Reading Raster Data
RasterFrames registers a DataSource named
raster that enables reading of GeoTIFFs (and other formats when GDAL is installed) from arbitrary URIs. The
raster DataSource operates on either a single raster file location or another DataFrame, called a catalog, containing pointers to many raster file locations.
RasterFrames can also read from GeoTrellis catalogs and layers.
The simplest way to use the
raster reader is with a single raster from a single URI or file. In the examples that follow we’ll be reading from a Sentinel-2 scene stored in an AWS S3 bucket.
rf = spark.read.raster('https://rasterframes.s3.amazonaws.com/samples/luray_snp/B02.tif') rf.printSchema()
root |-- proj_raster_path: string (nullable = false) |-- proj_raster: struct (nullable = true) | |-- tile_context: struct (nullable = true) | | |-- extent: struct (nullable = false) | | | |-- xmin: double (nullable = false) | | | |-- ymin: double (nullable = false) | | | |-- xmax: double (nullable = false) | | | |-- ymax: double (nullable = false) | | |-- crs: struct (nullable = false) | | | |-- crsProj4: string (nullable = false) | |-- tile: tile (nullable = false)
The file at the address above is a valid Cloud Optimized GeoTIFF (COG), which RasterFrames fully supports. RasterFrames will take advantage of the optimizations in the COG format to enable more efficient reading compared to non-COG GeoTIFFs.
Let’s unpack the
proj_raster column and look at the contents in more detail. It contains a CRS, a spatial extent measured in that CRS, and a two-dimensional array of numeric values called a tile.
crs = rf.select(rf_crs("proj_raster").alias("value")).first() print("CRS", crs.value.crsProj4)
CRS +proj=utm +zone=17 +datum=WGS84 +units=m +no_defs
rf.select( rf_extent("proj_raster").alias("extent"), rf_tile("proj_raster").alias("tile") )
Showing only top 5 rows.
|[807480.0, 4207860.0, 809760.0, 4223220.0]|
|[792120.0, 4269300.0, 807480.0, 4284660.0]|
|[699960.0, 4223220.0, 715320.0, 4238580.0]|
|[807480.0, 4190220.0, 809760.0, 4192500.0]|

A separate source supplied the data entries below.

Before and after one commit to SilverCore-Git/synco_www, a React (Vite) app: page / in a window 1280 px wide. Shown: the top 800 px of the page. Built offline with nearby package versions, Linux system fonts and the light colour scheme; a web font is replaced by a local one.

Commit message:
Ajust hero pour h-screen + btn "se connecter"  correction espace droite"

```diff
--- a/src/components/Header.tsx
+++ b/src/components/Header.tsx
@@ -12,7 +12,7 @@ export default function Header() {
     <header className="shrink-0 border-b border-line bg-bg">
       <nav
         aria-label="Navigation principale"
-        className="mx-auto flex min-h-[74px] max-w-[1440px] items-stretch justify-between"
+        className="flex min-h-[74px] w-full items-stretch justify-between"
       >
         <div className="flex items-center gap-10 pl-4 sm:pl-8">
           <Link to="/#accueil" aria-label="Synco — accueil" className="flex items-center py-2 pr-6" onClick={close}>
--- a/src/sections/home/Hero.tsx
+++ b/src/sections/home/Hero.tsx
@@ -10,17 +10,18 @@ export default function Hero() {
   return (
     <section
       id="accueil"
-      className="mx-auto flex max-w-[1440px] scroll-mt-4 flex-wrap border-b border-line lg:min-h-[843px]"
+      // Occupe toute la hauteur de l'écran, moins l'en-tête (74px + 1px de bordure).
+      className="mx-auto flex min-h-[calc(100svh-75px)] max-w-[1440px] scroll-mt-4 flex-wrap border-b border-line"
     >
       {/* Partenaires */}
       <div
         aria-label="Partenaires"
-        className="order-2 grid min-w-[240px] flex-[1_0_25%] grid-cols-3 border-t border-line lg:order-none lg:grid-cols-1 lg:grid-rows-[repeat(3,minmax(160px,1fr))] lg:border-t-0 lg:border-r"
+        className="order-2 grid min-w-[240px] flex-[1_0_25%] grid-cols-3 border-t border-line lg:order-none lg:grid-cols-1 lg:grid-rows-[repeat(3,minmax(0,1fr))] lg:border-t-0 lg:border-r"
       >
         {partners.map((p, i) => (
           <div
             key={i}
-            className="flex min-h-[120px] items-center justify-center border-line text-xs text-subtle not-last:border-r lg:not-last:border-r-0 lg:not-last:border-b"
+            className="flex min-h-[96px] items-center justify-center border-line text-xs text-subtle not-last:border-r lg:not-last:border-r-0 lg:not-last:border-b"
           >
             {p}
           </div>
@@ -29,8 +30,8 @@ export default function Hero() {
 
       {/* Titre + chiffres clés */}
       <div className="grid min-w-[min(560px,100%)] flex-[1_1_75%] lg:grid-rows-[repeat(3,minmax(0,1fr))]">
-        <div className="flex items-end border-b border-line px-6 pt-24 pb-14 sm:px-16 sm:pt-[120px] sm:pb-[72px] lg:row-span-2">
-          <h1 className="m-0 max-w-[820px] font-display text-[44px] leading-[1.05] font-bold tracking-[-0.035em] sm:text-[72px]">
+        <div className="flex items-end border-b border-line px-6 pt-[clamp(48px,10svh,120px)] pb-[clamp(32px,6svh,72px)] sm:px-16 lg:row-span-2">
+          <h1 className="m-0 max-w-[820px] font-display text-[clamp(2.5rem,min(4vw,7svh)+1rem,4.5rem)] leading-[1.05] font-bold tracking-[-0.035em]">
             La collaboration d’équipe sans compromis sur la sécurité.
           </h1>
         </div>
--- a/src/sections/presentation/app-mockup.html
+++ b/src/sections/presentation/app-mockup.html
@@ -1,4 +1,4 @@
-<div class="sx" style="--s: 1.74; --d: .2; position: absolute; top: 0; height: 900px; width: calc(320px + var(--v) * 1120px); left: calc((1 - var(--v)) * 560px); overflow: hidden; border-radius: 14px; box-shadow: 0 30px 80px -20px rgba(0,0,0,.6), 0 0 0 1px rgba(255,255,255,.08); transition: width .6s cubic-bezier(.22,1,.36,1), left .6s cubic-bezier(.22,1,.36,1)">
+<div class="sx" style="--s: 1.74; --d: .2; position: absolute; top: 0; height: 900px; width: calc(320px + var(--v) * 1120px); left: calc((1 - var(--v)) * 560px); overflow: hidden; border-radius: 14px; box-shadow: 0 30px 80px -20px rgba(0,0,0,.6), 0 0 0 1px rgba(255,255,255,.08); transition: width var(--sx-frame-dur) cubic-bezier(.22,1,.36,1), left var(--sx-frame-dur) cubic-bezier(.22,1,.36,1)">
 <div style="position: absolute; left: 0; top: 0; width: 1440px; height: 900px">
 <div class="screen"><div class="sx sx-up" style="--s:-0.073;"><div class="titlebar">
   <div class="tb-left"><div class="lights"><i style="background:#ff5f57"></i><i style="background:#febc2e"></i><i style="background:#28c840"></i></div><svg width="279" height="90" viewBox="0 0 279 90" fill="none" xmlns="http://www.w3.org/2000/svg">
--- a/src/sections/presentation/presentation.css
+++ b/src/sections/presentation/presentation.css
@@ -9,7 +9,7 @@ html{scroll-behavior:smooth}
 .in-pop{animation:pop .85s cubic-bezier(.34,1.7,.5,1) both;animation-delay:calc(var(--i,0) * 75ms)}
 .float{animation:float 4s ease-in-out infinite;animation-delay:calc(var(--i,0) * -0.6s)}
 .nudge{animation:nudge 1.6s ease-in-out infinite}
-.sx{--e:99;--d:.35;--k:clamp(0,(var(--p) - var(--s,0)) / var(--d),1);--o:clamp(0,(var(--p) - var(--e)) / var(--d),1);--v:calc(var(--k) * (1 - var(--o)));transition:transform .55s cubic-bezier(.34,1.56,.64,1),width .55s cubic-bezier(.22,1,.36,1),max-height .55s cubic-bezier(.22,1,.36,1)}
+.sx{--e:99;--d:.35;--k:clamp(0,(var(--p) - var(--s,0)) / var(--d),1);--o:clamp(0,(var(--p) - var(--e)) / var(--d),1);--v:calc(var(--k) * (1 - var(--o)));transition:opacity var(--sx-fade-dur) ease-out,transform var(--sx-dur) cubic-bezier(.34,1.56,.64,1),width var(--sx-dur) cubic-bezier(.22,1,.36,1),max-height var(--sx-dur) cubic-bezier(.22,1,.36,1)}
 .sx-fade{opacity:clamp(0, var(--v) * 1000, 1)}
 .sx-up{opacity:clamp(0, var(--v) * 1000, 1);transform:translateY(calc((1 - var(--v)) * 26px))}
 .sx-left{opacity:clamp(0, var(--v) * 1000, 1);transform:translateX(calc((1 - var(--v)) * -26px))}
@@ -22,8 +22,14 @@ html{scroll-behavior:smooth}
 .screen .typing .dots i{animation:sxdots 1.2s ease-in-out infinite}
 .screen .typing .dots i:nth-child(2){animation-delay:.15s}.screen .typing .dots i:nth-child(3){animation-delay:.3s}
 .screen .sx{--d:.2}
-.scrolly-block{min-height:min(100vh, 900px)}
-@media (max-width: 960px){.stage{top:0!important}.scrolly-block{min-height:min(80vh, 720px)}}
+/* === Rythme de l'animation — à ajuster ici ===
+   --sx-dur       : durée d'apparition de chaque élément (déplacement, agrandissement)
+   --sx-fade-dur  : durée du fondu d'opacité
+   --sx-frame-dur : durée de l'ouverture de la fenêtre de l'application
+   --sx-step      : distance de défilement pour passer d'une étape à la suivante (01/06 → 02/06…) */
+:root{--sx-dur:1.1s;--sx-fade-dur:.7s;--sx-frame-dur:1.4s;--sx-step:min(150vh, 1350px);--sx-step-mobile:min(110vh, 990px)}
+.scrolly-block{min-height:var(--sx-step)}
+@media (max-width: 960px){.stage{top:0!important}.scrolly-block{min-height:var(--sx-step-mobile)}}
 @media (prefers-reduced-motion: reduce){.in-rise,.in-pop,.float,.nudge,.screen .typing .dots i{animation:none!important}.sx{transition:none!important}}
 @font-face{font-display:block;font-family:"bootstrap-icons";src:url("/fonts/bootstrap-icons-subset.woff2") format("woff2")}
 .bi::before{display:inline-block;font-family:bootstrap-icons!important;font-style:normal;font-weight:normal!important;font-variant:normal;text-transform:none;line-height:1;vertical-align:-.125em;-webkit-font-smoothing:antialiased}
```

|[715320.0, 4223220.0, 730680.0, 4238580.0]|
You can also see that the single raster has been broken out into many rows containing arbitrary non-overlapping regions. Doing so takes advantage of parallel in-memory reads from the cloud hosted data source and allows Spark to work on manageable amounts of data per row. The map below shows downsampled imagery with the bounds of the individual tiles.
The image contains visible “seams” between the tile extents due to reprojection and downsampling used to create the image. The native imagery in the DataFrame does not contain any gaps in the source raster’s coverage.